The webcam footage on Pete's laptop was grainy in muted color. He had set up the camera to display a wide-angle view of his bedroom. In the video, he went to bed with a single lamp lit in the corner. At 3:02 a.m., he rose from his sleep. He stood motionless with his arms at his side, eyes closed. "Nice PJs," I said.
"Thanks. Pat sent them to me from Shigatse. I stand there like that for about an hour. Here, let me fast forward this." I considered this news. Pat had never sent me anything in the mail before. At 3:55 a.m., Pete turned and walked out of the webcam's frame.
"You don't remember any of this?"
"Nope. I'm gone until just before dawn. I should warn you, this next part's a little weird." He advanced the time index again. At 7:46 a.m., Pete walked back into the bedroom. He was naked, holding the head. He set the head on the bed and stood over it, slightly hunched, his back to the camera. His left arm moved rhythmically.
"Are you doing what I think you're doing?"
"Looks like it. Except I'm right-handed."
"Dan, I did some research on this. There are ritual applications of semen in aboriginal cultures around the world. It's about imbuing a man's virility, a warrior's strength. It's not documented by historic First Nations people, but I think this head is a lot older than a few centuries." He paused the video. "I ejaculate on the head and massage the semen into it. I go back to bed. I wake up around noon."
I sat down. Eventually, I spoke as calmly as I could, "Pete, you need to get rid of this thing."
He stared at me hard, without expression. "He hasn't hurt me, not yet. I don't think he means to. He needs something. I think I can help him."
"Are you kidding me?"
"Daniel, be a doctor, be a scientist about this-"
"No, I'm going to be a big brother about this! You're talking about some entity possessing you at night, getting you to..." I waved my arms, "do crazy shit you can't remember! Who 'hasn't hurt you yet'? This is not normal, Pete. This needs to end."
"I agree. Daniel, look, that's why you're here." He rested his hand on my shoulder. "I need you to communicate with him, find out what he wants. I think he doesn't know where his body is. I think he's looking for it." He pointed at the laptop. "Aren't you interested in where I went for four hours that night?"
I opened and closed my mouth. "Where did you go for four hours that night?"
"He's got me lighting bonfires, out on the property."
"In and around the bog. Every night since then, he's had me going out lighting fires. Always in different places."
"Every night. My God. Have you slept at all?"
"I'm okay, but I am starting to feel a little exhausted. I'm really glad you came."

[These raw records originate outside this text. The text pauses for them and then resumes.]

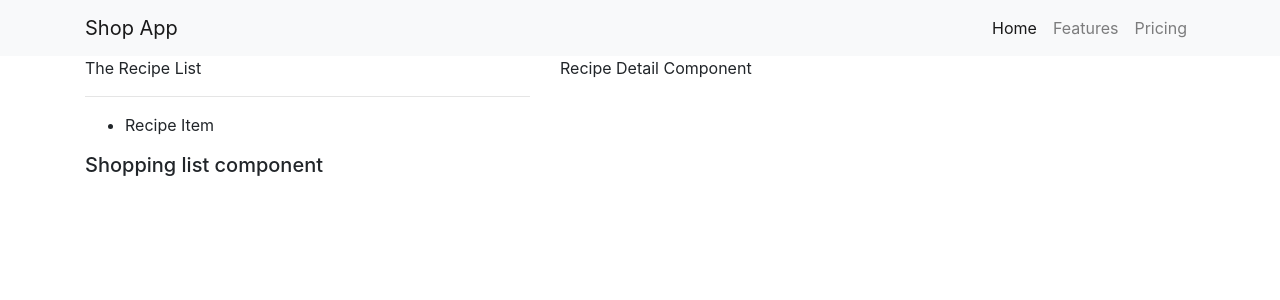
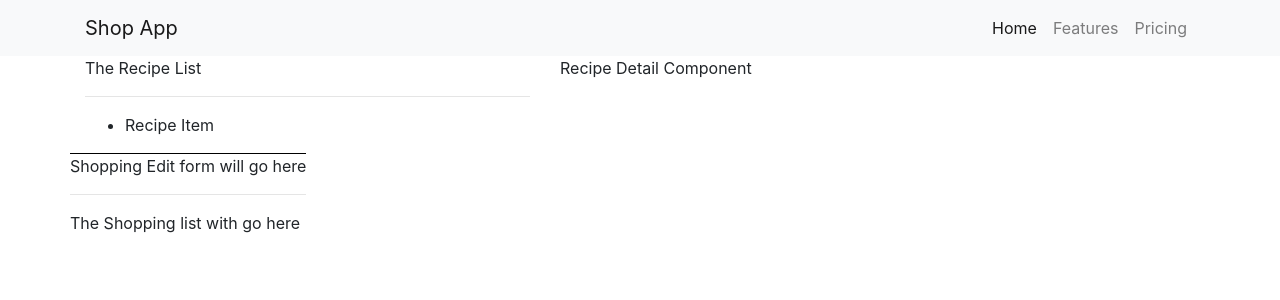
Before and after one commit to Nick-tsoukas/shopping-list-angular-, an Angular app: page / in a window 1280 px wide. Shown: the top 300 px of the page. Built offline with nearby package versions, Linux system fonts and the light colour scheme.

Commit message:
Changing text in edit componenent ...

```diff
--- a/src/app/shopping-list/shopping-edit/shopping-edit.component.html
+++ b/src/app/shopping-list/shopping-edit/shopping-edit.component.html
@@ -1,3 +1 @@
-<p>
-  shopping-edit works!
-</p>
+<p style="border-top: 1px solid black;">Shopping Edit form will go here</p>
--- a/src/app/shopping-list/shopping-list.html
+++ b/src/app/shopping-list/shopping-list.html
@@ -1 +1,7 @@
-<h5>Shopping list component</h5>
+<div class="row">
+    <div class="col-xs-10">
+        <app-shopping-edit></app-shopping-edit>
+        <hr>
+        <p>The Shopping list with go here</p>
+    </div>
+</div>
```
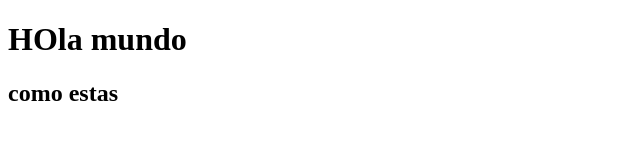
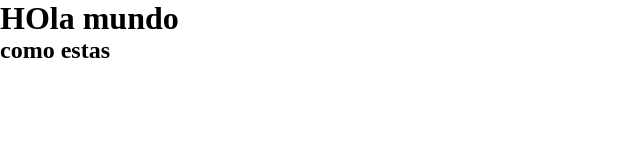
Before and after one commit to manusantamariaa/clase-github, a plain HTML site: page index.html in a window 1280 px wide. Shown: the whole page, without its empty margins (0-640 px from the left). Drawn offline with Linux system fonts and the light colour scheme.

Commit message:
Linkee el css

```diff
--- a/css/style.css
+++ b/css/style.css
@@ -1,3 +1,5 @@
 *{
     margin: 0;
+    padding: 0;
+    box-sizing: border-box;
 }
--- a/index.html
+++ b/index.html
@@ -4,6 +4,7 @@
     <meta charset="UTF-8">
     <meta http-equiv="X-UA-Compatible" content="IE=edge">
     <meta name="viewport" content="width=device-width, initial-scale=1.0">
+    <link rel="stylesheet" href="./css/style.css">
     <title>Document</title>
 </head>
 <body>
```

I breathed deeply through my nose, studying the flickering shadows across the hardwood floor. I thought of the paintings at Lascaux, the Cave of Swimmers in Egypt. "Are they signaling beacons? A kind of ritual?"
"No, Dan, it's simpler than that. I think he's trying to thaw out the earth."
Like anyone, I'd heard of diabolic and angelic possessions, Haitian Vodou rites, basic tenets of nineteenth century Spiritism. Otherwise, my knowledge of possession was poor. I stood over the head on the dining room table. I was a physician, not a medium. I'd never communicated with spirit entities before. This was Pat's area of expertise. He'd been gallivanting across the world chasing miracles and mystics for years.
"Pete, I'm not sure what you want me to do here."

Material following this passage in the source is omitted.